H. G. Wells’ novella, The Time Machine, traces the evolutionary results of a severely unequal society. The Traveller journeys not just to the year 2000 or 5000, but all the way to the year 802,701, where he witnesses the long-term evolutionary consequences of Victorian inequality.
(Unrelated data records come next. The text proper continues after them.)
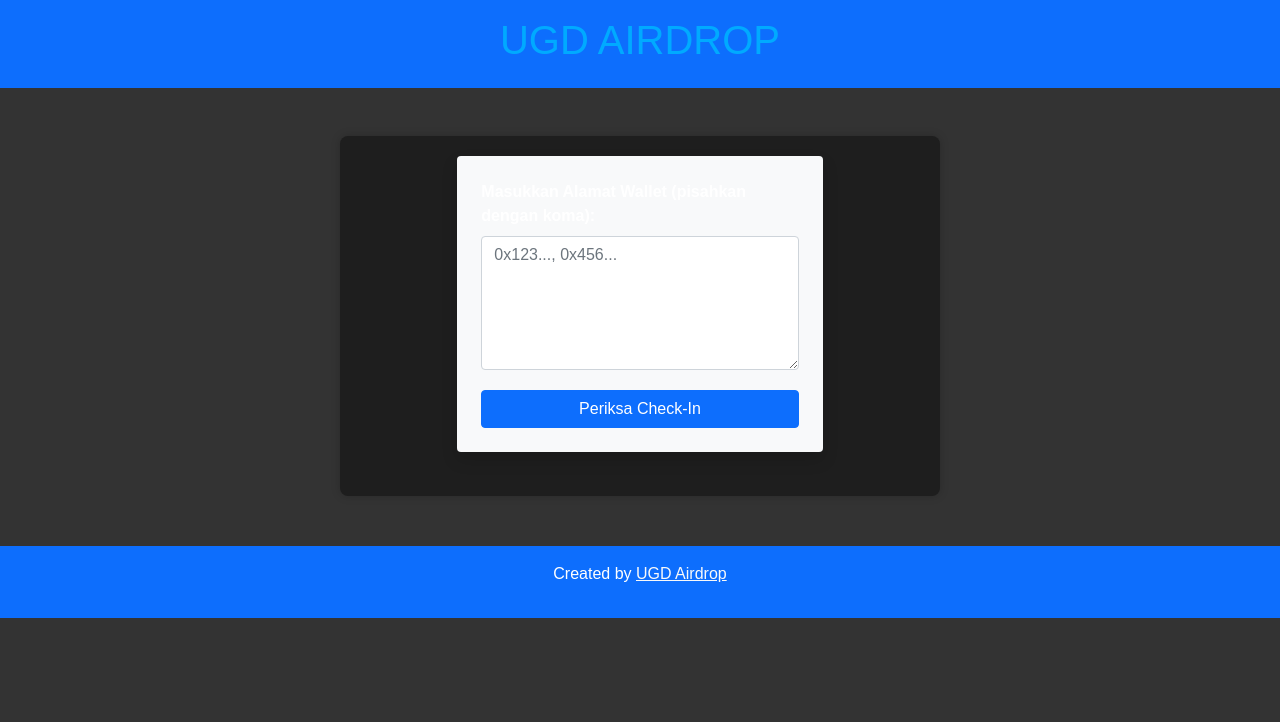
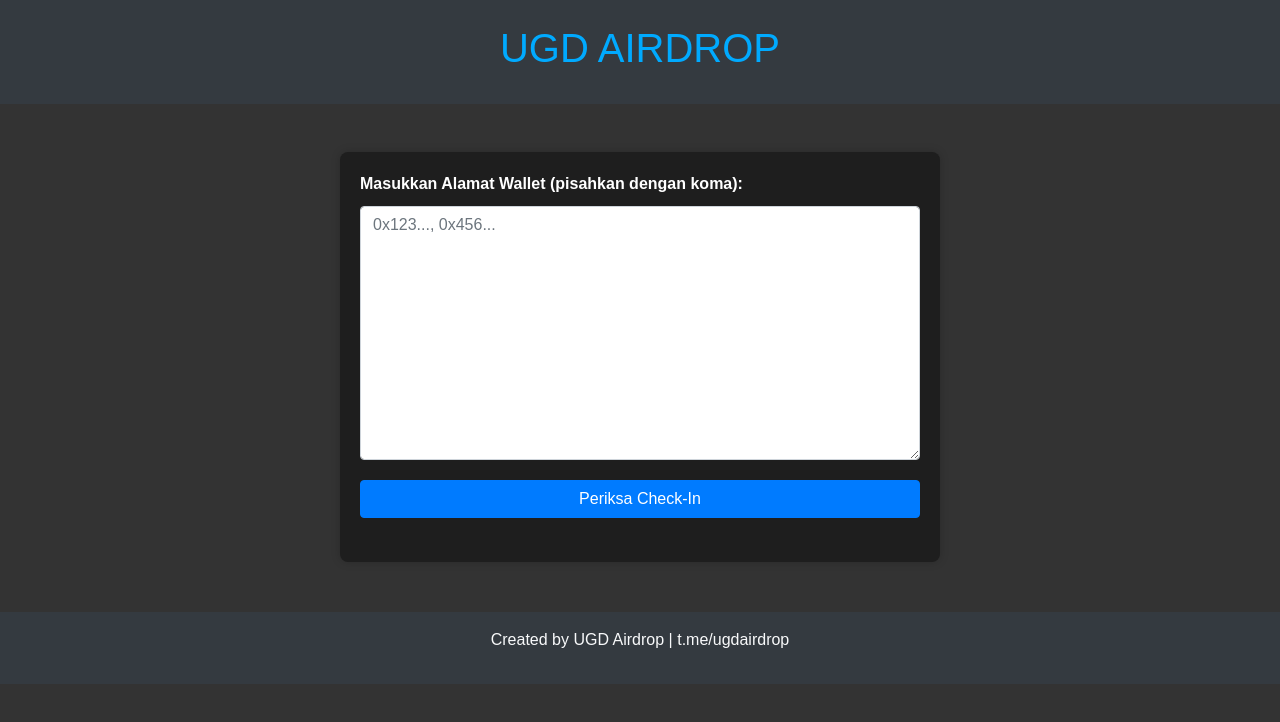
Before and after one commit to Semutireng22/ugdreddio, a plain HTML site: page index.html in a window 1280 px wide. Drawn offline with nearby package versions, Linux system fonts and the light colour scheme.

Commit message:
Update index.html

```diff
--- a/index.html
+++ b/index.html
@@ -3,36 +3,33 @@
 <head>
     <meta charset="UTF-8">
     <meta name="viewport" content="width=device-width, initial-scale=1.0">
-    <meta name="description" content="UGD AIRDROP Daily Check-In">
-    <meta name="keywords" content="UGD AIRDROP, daily check-in, crypto, blockchain, airdrop">
+    <meta name="description" content="UGD AIRDROP Daily Check-In tool for crypto wallet addresses. Check-in your crypto wallets easily with our tool.">
+    <meta name="keywords" content="UGD AIRDROP, crypto check-in, wallet check-in, crypto tool">
     <meta name="author" content="UGD Airdrop">
     <title>UGD AIRDROP Daily Check-In</title>
-    <link href="https://maxcdn.bootstrapcdn.com/bootstrap/5.1.3/css/bootstrap.min.css" rel="stylesheet">
+    <link rel="stylesheet" href="https://maxcdn.bootstrapcdn.com/bootstrap/4.5.2/css/bootstrap.min.css">
     <link rel="stylesheet" href="styles.css">
 </head>
 <body>
-    <header class="bg-primary text-white text-center py-3">
+    <header class="bg-dark text-light text-center py-4">
         <h1>UGD AIRDROP</h1>
     </header>
     <main class="container mt-5">
-        <div class="row justify-content-center">
-            <div class="col-md-8">
-                <form id="checkin-form" class="bg-light p-4 rounded shadow">
-                    <div class="mb-3">
-                        <label for="wallet-addresses" class="form-label">Masukkan Alamat Wallet (pisahkan dengan koma):</label>
-                        <textarea id="wallet-addresses" class="form-control" rows="5" placeholder="0x123..., 0x456..."></textarea>
-                    </div>
-                    <button type="submit" class="btn btn-primary">Periksa Check-In</button>
-                </form>
-                <div id="result" class="mt-4"></div>
+        <form id="checkin-form">
+            <div class="form-group">
+                <label for="wallet-addresses">Masukkan Alamat Wallet (pisahkan dengan koma):</label>
+                <textarea id="wallet-addresses" class="form-control" rows="10" placeholder="0x123..., 0x456..."></textarea>
             </div>
-        </div>
+            <button type="submit" class="btn btn-primary">Periksa Check-In</button>
+        </form>
+        <div id="result" class="mt-4"></div>
     </main>
-    <footer class="bg-primary text-white text-center py-3">
-        <p>Created by <a href="https://t.me/ugdairdrop" class="text-light">UGD Airdrop</a></p>
+    <footer class="bg-dark text-light text-center py-3">
+        <p>Created by UGD Airdrop | <a href="https://t.me/ugdairdrop" target="_blank" class="text-light">t.me/ugdairdrop</a></p>
     </footer>
-    <script src="https://cdn.jsdelivr.net/npm/@popperjs/core@2.11.6/dist/umd/popper.min.js"></script>
-    <script src="https://maxcdn.bootstrapcdn.com/bootstrap/5.1.3/js/bootstrap.min.js"></script>
+    <script src="https://code.jquery.com/jquery-3.5.1.slim.min.js"></script>
+    <script src="https://cdn.jsdelivr.net/npm/@popperjs/core@2.9.3/dist/umd/popper.min.js"></script>
+    <script src="https://maxcdn.bootstrapcdn.com/bootstrap/4.5.2/js/bootstrap.min.js"></script>
     <script src="script.js"></script>
 </body>
 </html>
```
The human race has evolved into two distinct species. The first one we encounter is the Eloi, a population of large-eyed and fair-haired children who are loving and gentle, but otherwise pretty much useless. They flit from distraction to distraction and feed upon juicy fruits that fall from the trees. “I never met people more indolent or more easily fatigued,” observes the Traveller. “A queer thing I soon discovered about my little hosts, and that was their lack of interest. They would come to me with eager cries of astonishment, like children, but, like children they would soon stop examining me, and wander away after some other toy.”